◆ What is required: In the copy of the lines below, leave out pictures and print everything else exactly.

◆ Given data:
══════════════════════════════
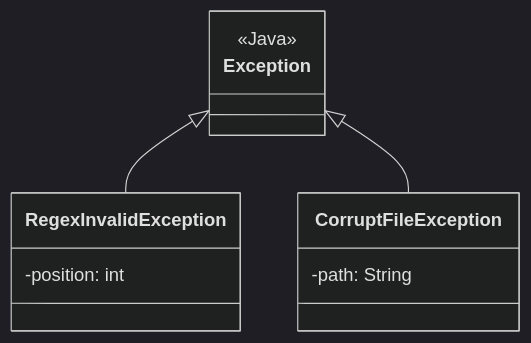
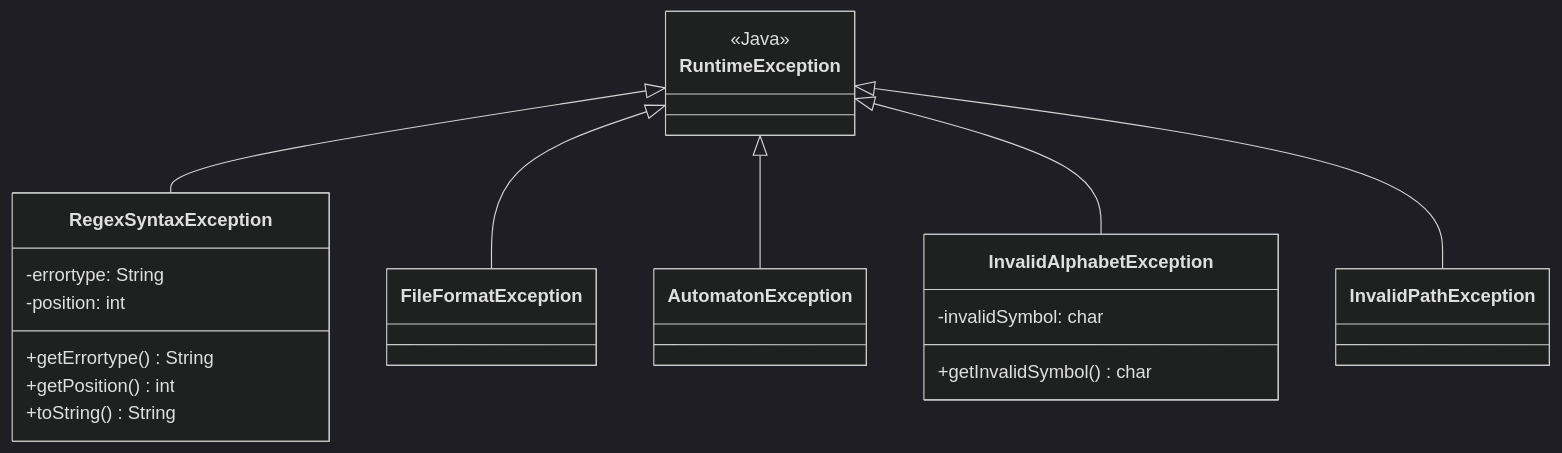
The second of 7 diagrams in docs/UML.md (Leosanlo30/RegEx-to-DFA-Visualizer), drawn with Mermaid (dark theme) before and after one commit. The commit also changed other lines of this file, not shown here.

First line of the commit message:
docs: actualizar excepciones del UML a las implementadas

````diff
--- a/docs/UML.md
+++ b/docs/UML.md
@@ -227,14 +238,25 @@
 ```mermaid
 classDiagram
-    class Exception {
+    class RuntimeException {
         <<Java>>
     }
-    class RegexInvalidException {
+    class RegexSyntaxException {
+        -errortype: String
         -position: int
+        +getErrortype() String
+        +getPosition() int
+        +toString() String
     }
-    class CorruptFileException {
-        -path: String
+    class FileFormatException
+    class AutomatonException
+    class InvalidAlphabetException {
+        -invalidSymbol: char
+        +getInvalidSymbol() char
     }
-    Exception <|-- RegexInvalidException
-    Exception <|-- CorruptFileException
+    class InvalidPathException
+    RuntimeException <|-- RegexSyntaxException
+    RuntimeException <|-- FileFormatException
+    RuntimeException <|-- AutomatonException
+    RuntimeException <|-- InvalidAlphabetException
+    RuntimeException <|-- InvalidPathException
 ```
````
══════════════════════════════
◆ Task solution:
The second of 7 diagrams in docs/UML.md (Leosanlo30/RegEx-to-DFA-Visualizer), drawn with Mermaid (dark theme) before and after one commit. The commit also changed other lines of this file, not shown here.

First line of the commit message:
docs: actualizar excepciones del UML a las implementadas

````diff
--- a/docs/UML.md
+++ b/docs/UML.md
@@ -227,14 +238,25 @@
 ```mermaid
 classDiagram
-    class Exception {
+    class RuntimeException {
         <<Java>>
     }
-    class RegexInvalidException {
+    class RegexSyntaxException {
+        -errortype: String
         -position: int
+        +getErrortype() String
+        +getPosition() int
+        +toString() String
     }
-    class CorruptFileException {
-        -path: String
+    class FileFormatException
+    class AutomatonException
+    class InvalidAlphabetException {
+        -invalidSymbol: char
+        +getInvalidSymbol() char
     }
-    Exception <|-- RegexInvalidException
-    Exception <|-- CorruptFileException
+    class InvalidPathException
+    RuntimeException <|-- RegexSyntaxException
+    RuntimeException <|-- FileFormatException
+    RuntimeException <|-- AutomatonException
+    RuntimeException <|-- InvalidAlphabetException
+    RuntimeException <|-- InvalidPathException
 ```
````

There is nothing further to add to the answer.